Young Principal Investigator
|Location|| Building 13 |
Via Adamello 16, Milano
My research group specifically focuses on understanding and functionally manipulating for therapeutic purposes the interactions between the mucosal immune system and the intestinal microenvironment.
The intestinal compartment is a complex biological system composed by different type of cells (immune cells, epithelial cells, gut microbiota) involved in functional crosstalks aimed at maintaining a balance between tolerance and immunity. These interactions may give rise to different functional outcomes. In healthy conditions immune cells contribute to intestinal homeostasis maintenance, while in genetically predisposed individuals hyperactivation of immune cells may lead to in chronic autoimmune intestinal inflammation.

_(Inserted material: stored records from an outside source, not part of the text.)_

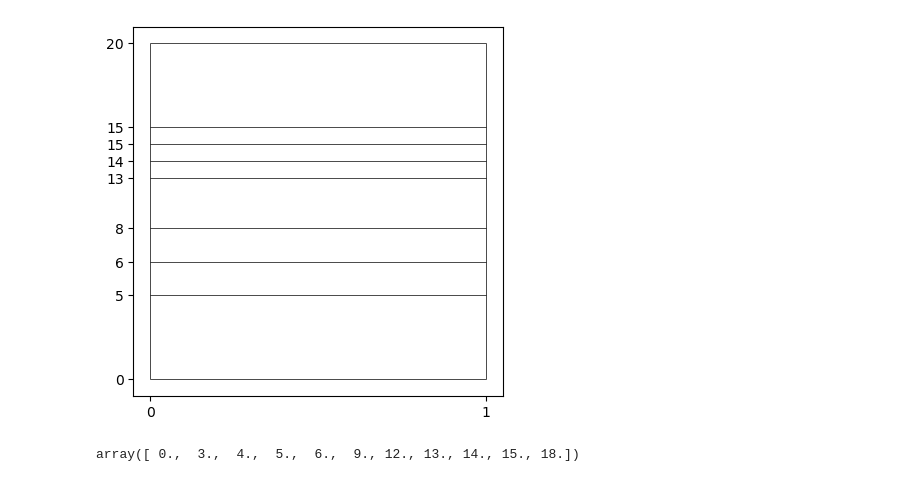
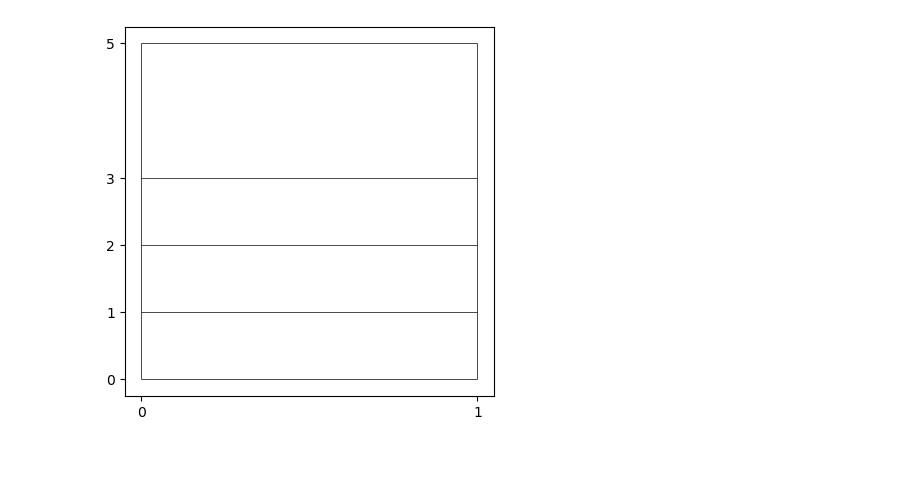
Before and after one commit to Polatucha16/FunnelGraph, a Jupyter notebook: FunnelGraph/example.ipynb, the cells around one changed output. Cells and saved outputs as stored; diff of their text form; code cells hidden in the pictures.

Commit message:
use produce_anchors to space strings from titles and labels

```diff
--- a/FunnelGraph/example.ipynb
+++ b/FunnelGraph/example.ipynb
@@ -357,30 +273,26 @@ plt.show()
 # %%
 import numpy as np
 import matplotlib.pyplot as plt
 
 from src.text.text_anchors import produce_anchors
-number_of_points = [1, 2, 1, 3, 1]
-relative_weight = [5, 2, 3, 1, 5]
-start, stop = 0, 1
+number_of_points = [1,3]
+relative_weight = [2,1]
+start, stop = 1, 0
 anchors = produce_anchors(start, stop, relative_weight, number_of_points)
-# for integer relative weights line below yields true integer labels for relative partition
-labels = np.round(y*sum(np.array(relative_weight)*np.array(number_of_points))).astype(int)
 
 pts = np.vstack(anchors)
 y = np.hstack(tup=(pts[:,0], pts[-1,-1]))
 x = np.linspace(0,1,len(y))
+# for integer relative weights line below yields true integer labels for relative partition
+labels = np.round(y*sum(np.array(relative_weight)*np.array(number_of_points))).astype(int)
 
 eps = 0.05
 fig, ax = plt.subplots()
 ax.set(xlim=(0-eps,1+eps), ylim=(0-eps,1+eps), aspect='equal')
 ax.hlines(y, xmin=0, xmax=1, colors='k', lw=0.5)
 ax.vlines([0,1], ymin=0, ymax=1, colors='k', lw=0.5)
 ax.set_yticks(ticks=y,labels=labels)
 ax.set_xticks(ticks=[0,1])
 plt.show()
 # %% [output]
-[figure, old version]
+[figure, new version]
-# %%
-y*sum(np.array(relative_weight)*np.array(number_of_points))
-# %% [output]
-array([ 0.,  3.,  4.,  5.,  6.,  9., 12., 13., 14., 15., 18.])
```
Also changed, not shown: parts of 5 cells of this notebook, 1 other file.
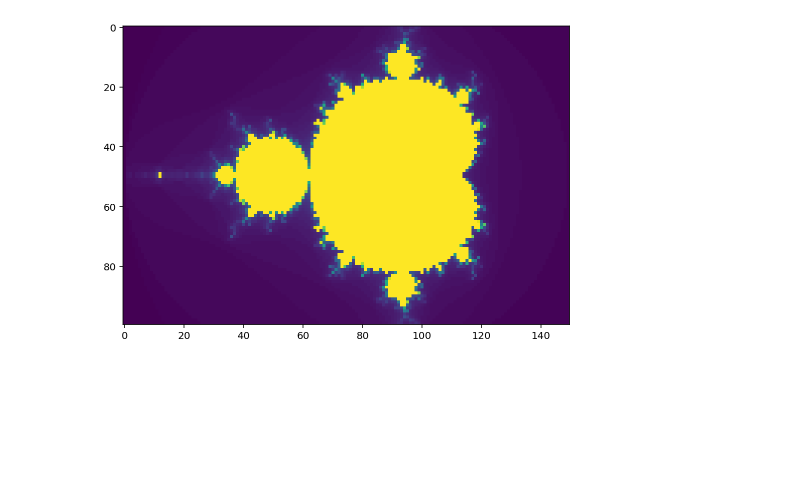
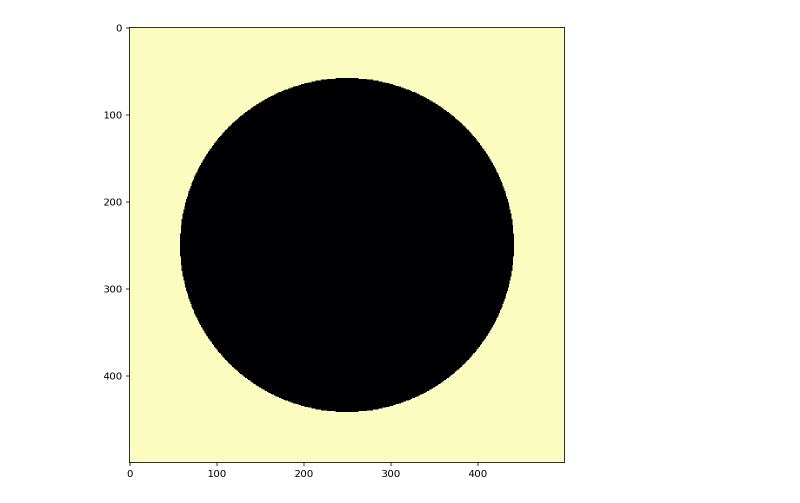
Before and after one commit to themichaelyang/dynsys, a Jupyter notebook: hw-8.ipynb, the cells around one changed output. Saved outputs shown, nothing was run; the diff lists cells and outputs as text; code cells hidden in the pictures; blank space fills up the shorter version.

Commit message:
Add julia set

```diff
--- a/hw-8.ipynb
+++ b/hw-8.ipynb
@@ -42,33 +43,33 @@ mandelbrot()
 # %%
-def mandelbrot_2():
+def julia(c):
     max_iterations = 100
-    z_num = 15000
+    radius = 0.5 * (1 + np.sqrt(1 + 4 * np.abs(c)))
 
-    zi = np.zeros(z_num, dtype=complex)
+    map_fn = lambda z: z**2 + c
+
+    p_num = 500
+    q_num = 500
+    ratio = p_num / q_num
+
+    z_num = p_num * q_num
+
+    zi = np.array([p + q * 1j for q in np.linspace(-1.3, 1.3, q_num)
+                              for p in np.linspace(-1.3, 1.3, p_num)])
+
     iterations = np.zeros(z_num, dtype=int)
 
-    mandelbrot_map = lambda c: lambda z: z**2 + c
-
-    q_p_ratio = 2/3
-    p_num = int(np.sqrt(z_num / q_p_ratio))
-    q_num = int(q_p_ratio * p_num)
-
-    c = [p + q * 1j for q in np.linspace(-1, 1, q_num)
-                    for p in np.linspace(-2, 1, p_num)]
-
     for i in range(max_iterations):
-        mask = np.abs(zi) < 2
+        mask = np.abs(zi) < radius
 
         zi[mask] = (zi ** 2 + c)[mask]
-        zi[np.logical_not(mask)] = 2
+        zi[np.logical_not(mask)] = radius
         iterations[mask] = i + 1
 
-    # p is y axis, q is x axis
     image = iterations.reshape(q_num, p_num)
 
-    fig, ax = plt.subplots(figsize=(8, 12))
-    ax.imshow(image)
+    fig, ax = plt.subplots(figsize=(8 * ratio, 8))
+    ax.imshow(image, cmap=plt.cm.get_cmap('magma_r'))
-# %%
-mandelbrot_2()
-# %% [output]
-[figure, removed]
+# %%
+julia(0)
+# %% [output]
+[figure, added]
```
Also changed, not shown: parts of 8 cells of this notebook, 1 other file.
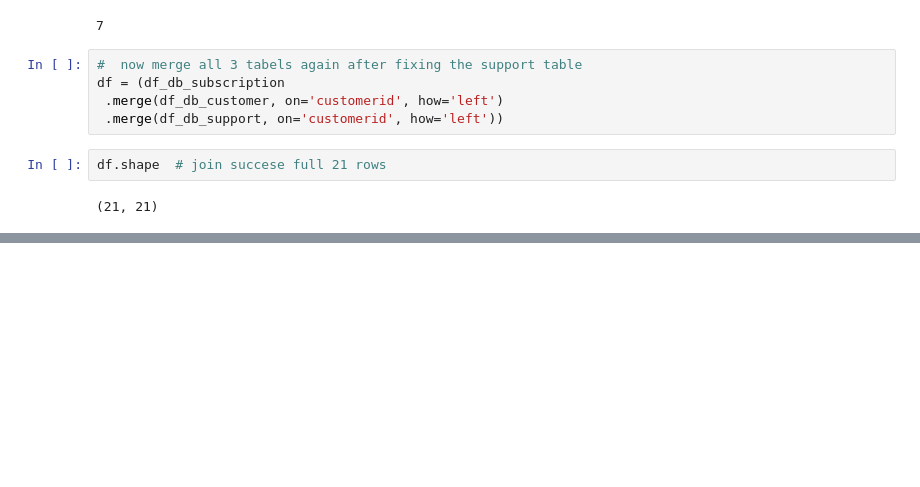
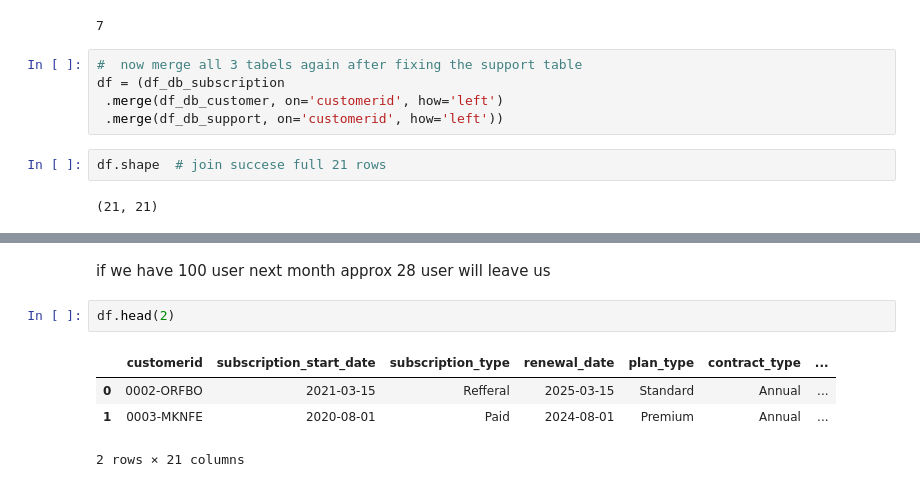
Before and after one commit to predictor450v/churn_analysis_project, a Jupyter notebook: churn.ipynb, the cells around one changed output, grey strips where cells are left out. Saved outputs shown, nothing was run; the diff lists cells and outputs as text; blank space fills up the shorter version.

```diff
--- a/churn.ipynb
+++ b/churn.ipynb
@@ -429,0 +457,9 @@ df.shape  # join succese full 21 rows
+# %% [markdown]
+if we have 100 user next month approx 28 user will leave us
+# %%
+df.head(2)
+# %% [output]
+|  | customerid | subscription_start_date | subscription_type | renewal_date | plan_type | contract_type | ... |
+| 0 | 0002-ORFBO | 2021-03-15 | Refferal | 2025-03-15 | Standard | Annual | ... |
+| 1 | 0003-MKNFE | 2020-08-01 | Paid | 2024-08-01 | Premium | Annual | ... |
+2 rows × 21 columns
```
Also changed, not shown: parts of 8 cells of this notebook.
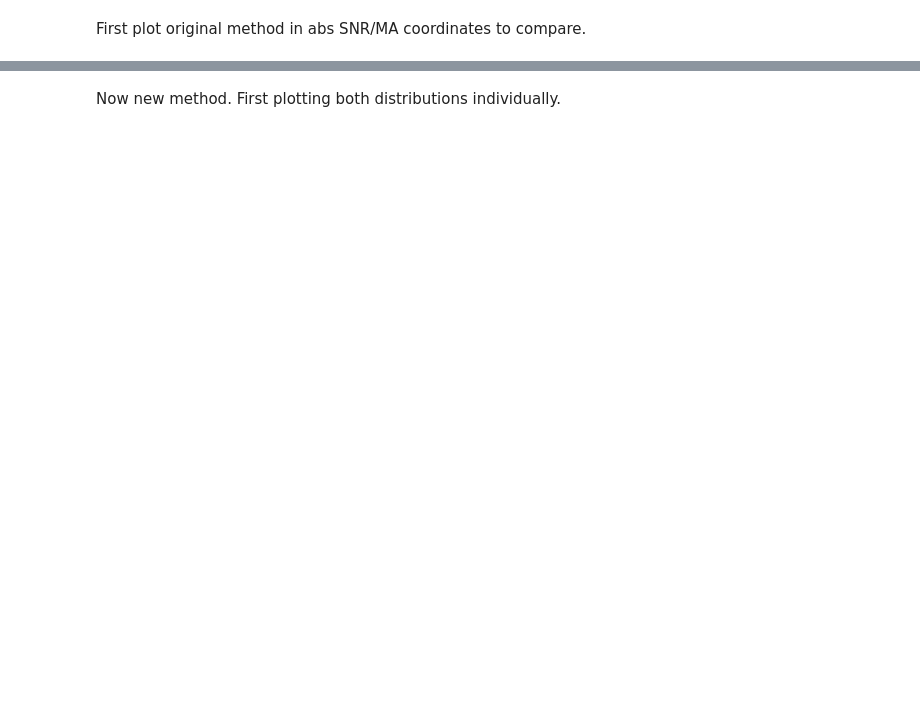
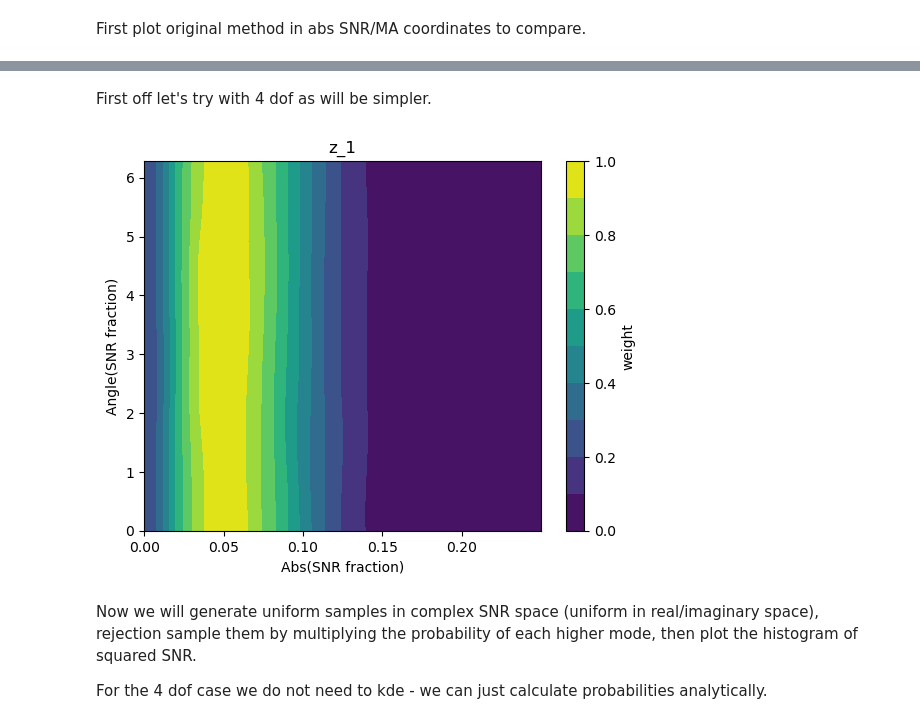
Before and after one commit to BenGPatterson/EccentricBinaries, a Jupyter notebook: notebooks/degen_function.ipynb, the cells around one changed output, grey strips where cells are left out. Drawn from its saved outputs; the diff is of its cells as text; code cells hidden in the pictures; blank space fills up the shorter version.

```diff
--- a/notebooks/degen_function.ipynb
+++ b/notebooks/degen_function.ipynb
@@ -576,42 +558,30 @@ plt.show()
 # %% [markdown]
-Now new method. First plotting both distributions individually.
+First off let's try with 4 dof as will be simpler.
 # %%
 # Generate samples
-n = 10**6
+n = 10**5
 s_1 = np.random.normal(0, 1, n) + 1j*np.random.normal(0, 1, n)
 s_n1 = np.random.normal(0, 1, n) + 1j*np.random.normal(0, 1, n)
-s_1_abs, s_n1_abs, s_1_phase, s_n1_phase = two_ecc_harms_SNR_test({0: np.full(n, np.abs(peak_info['peak_SNRs'][0])), 1: np.abs(s_1), -1: np.abs(s_n1)},
-                                                {0: np.full(n, np.angle(peak_info['peak_SNRs'][0])), 1: np.angle(s_1), -1: np.angle(s_n1)})
-s_1_3dof = s_1_abs*np.exp(1j*s_1_phase)
-s_n1_3dof = s_n1_abs*np.exp(1j*s_n1_phase)
-kde_1_samples = np.array([np.tile(np.abs(s_1_3dof), 3), np.hstack([np.angle(s_1_3dof)-2*np.pi, np.angle(s_1_3dof), np.angle(s_1_3dof)+2*np.pi])])
-kde_n1_samples = np.array([np.tile(np.abs(s_n1_3dof), 3), np.hstack([np.angle(s_n1_3dof)-2*np.pi, np.angle(s_n1_3dof), np.angle(s_n1_3dof)+2*np.pi])])
+
+# Create kernel
+s_1_abs = np.tile(np.abs(s_1), 3)
+s_1_abs = np.concatenate((s_1_abs, -s_1_abs))
+s_1_phase = np.hstack([np.angle(s_1)-2*np.pi, np.angle(s_1), np.angle(s_1)+2*np.pi])
+s_1_phase = np.tile(s_1_phase, 2)
+kde_1_samples = np.array([s_1_abs, s_1_phase])
 kernel_1 = gaussian_kde(kde_1_samples)
-kernel_n1 = gaussian_kde(kde_n1_samples)
 # %%
 # Calculate kde and contour levels
 kde_abs_1, kde_ang_1 = np.mgrid[0:np.max(np.abs(s_1)):51j, 0:2*np.pi:51j]
-kde_abs_n1, kde_ang_n1 = np.mgrid[0:np.max(np.abs(s_n1)):51j, 0:2*np.pi:51j]
-kde_abs_1_3dof, kde_abs_n1_3dof, kde_ang_1_3dof, kde_ang_n1_3dof = two_ecc_harms_SNR_test(
-    {0: np.full(len(kde_abs_1.flatten()), np.abs(peak_info['peak_SNRs'][0])), 1: kde_abs_1.flatten(), -1: kde_abs_n1.flatten()},
-    {0: np.full(len(kde_abs_n1.flatten()), np.angle(peak_info['peak_SNRs'][0])), 1: kde_ang_1.flatten(), -1: kde_ang_n1.flatten()}
-)
-kde_z_1 = kernel_1(np.array([kde_abs_1_3dof, kde_ang_1_3dof])).reshape(kde_abs_1.shape)
+kde_z_1 = kernel_1(np.array([kde_abs_1.flatten(), kde_ang_1.flatten()])).reshape(kde_abs_1.shape)
 kde_z_1 /= np.max(kde_z_1)
-kde_z_n1 = kernel_n1(np.array([kde_abs_n1_3dof, kde_ang_n1_3dof])).reshape(kde_abs_n1.shape)
-kde_z_n1 /= np.max(kde_z_n1)
 # %%
 # Make plot
 plt.contourf(kde_abs_1/20, kde_ang_1, kde_z_1, cmap='viridis', vmin=0, vmax=1, levels=np.linspace(0, 1, 11))
 plt.colorbar(label='weight')
 plt.xlabel('Abs(SNR fraction)')
 plt.ylabel('Angle(SNR fraction)')
 plt.title('z_1')
 plt.show()
-
-plt.contourf(kde_abs_n1/20, kde_ang_n1, kde_z_n1, cmap='viridis', vmin=0, vmax=1, levels=np.linspace(0, 1, 11))
-plt.colorbar(label='weight')
-plt.xlabel('Abs(SNR fraction)')
-plt.ylabel('Angle(SNR fraction)')
-plt.title('z_n1')
-plt.show()
+# %% [output]
+[figure, added]
@@ -625,0 +588,4 @@ kde_z_1 /= np.max(kde_z_1)
+# %% [markdown]
+Now we will generate uniform samples in complex SNR space (uniform in real/imaginary space), rejection sample them by multiplying the probability of each higher mode, then plot the histogram of squared SNR.
+
+For the 4 dof case we do not need to kde - we can just calculate probabilities analytically.
```
Also changed, not shown: parts of 29 cells of this notebook, 12 other files.
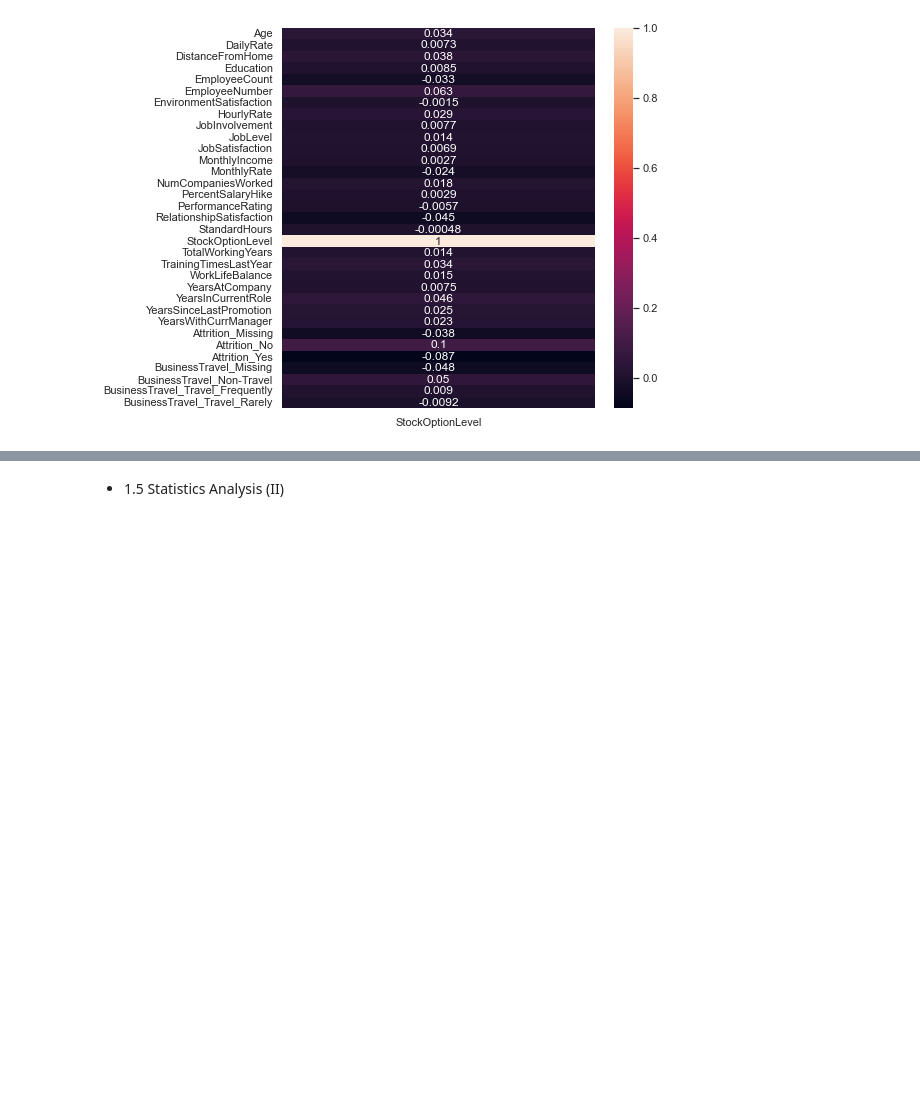
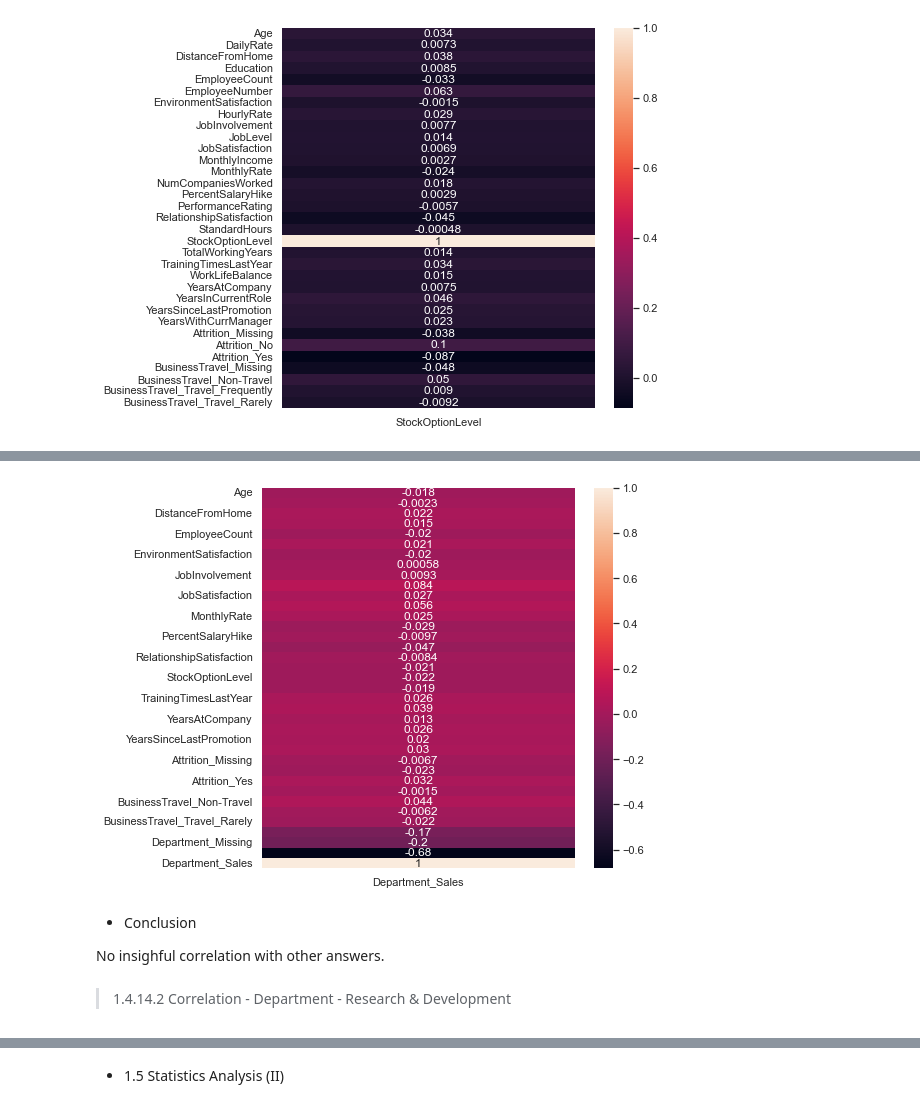
Before and after one commit to EduardoJMatosRomero/MLDPSTCA2, a Jupyter notebook: EduardoJMatosRomero_sba23298_Lvl8_CA2.ipynb, the cells around one changed output, grey strips where cells are left out. Cells and saved outputs as stored; diff of their text form; code cells hidden in the pictures; blank space fills up the shorter version.

```diff
--- a/EduardoJMatosRomero_sba23298_Lvl8_CA2.ipynb
+++ b/EduardoJMatosRomero_sba23298_Lvl8_CA2.ipynb
@@ -927,0 +1359,8 @@ Further analysis will therefore be undertaken to provide more information on how
+# %%
+df3 = pd.get_dummies(df3, columns=['Department'])
+correlation_matrix = df3.corr()
+
+correlation_with_research_director = correlation_matrix["Department_Sales"]
+sorted_correlation = correlation_with_research_director.sort_values(ascending=True)
+top_10_features = sorted_correlation[1:11]
+top_10_features
@@ -927,0 +1396,12 @@ Further analysis will therefore be undertaken to provide more information on how
+# %%
+plt.figure(figsize=(7,7))
+sns.heatmap(df3.corr()[["Department_Sales"]], annot=True)
+plt.show()
+# %% [output]
+[figure, added]
+# %% [markdown]
+- Conclusion
+
+No insighful correlation with other answers.
+# %% [markdown]
+> 1.4.14.2 Correlation - Department - Research & Development
```
Also changed, not shown: parts of 77 cells of this notebook.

In the context of intestinal tumours, defective activation of immune cells may contribute to decreased immunesurveillance and tumour development.
Specifically, our projects focus at:
- Deciphering the role of conventional and unconventional intestinal CD4+T helper cells in contributing to tissue homeostasis and in participating to inflammatory immune responses;
- Understanding the functions of intestinal T lymphocytes in the control of epithelial neoplastic transformations;
- Dissecting the functional interactions between T cells , the gut microbiota and the intestinal microenvironment during intestinal neoplastic transformation and inflammation
- Manipulating the function of immune cells for therapeutic purposes.
To do so, we take advantage of a translational approach involving in vitro systems, murine models of colorectal cancer and intestinal inflammation, and patients’-derived surgical specimens.
Most Relevant Publications
Short-term Oral Antibiotics Treatment Promotes Inflammatory Activation of Colonic Invariant Natural Killer T and Conventional CD4 T Cells.
Front Med (Lausanne), 2018
Pathogenicity of in-vivo generated intestinal Th17 lymphocytes is IFNγ dependent.
J Crohns Colitis, 2018
Therapeutic faecal microbiota transplantation controls intestinal inflammation through IL10 secretion by immune cells.
Nat Commun, 2018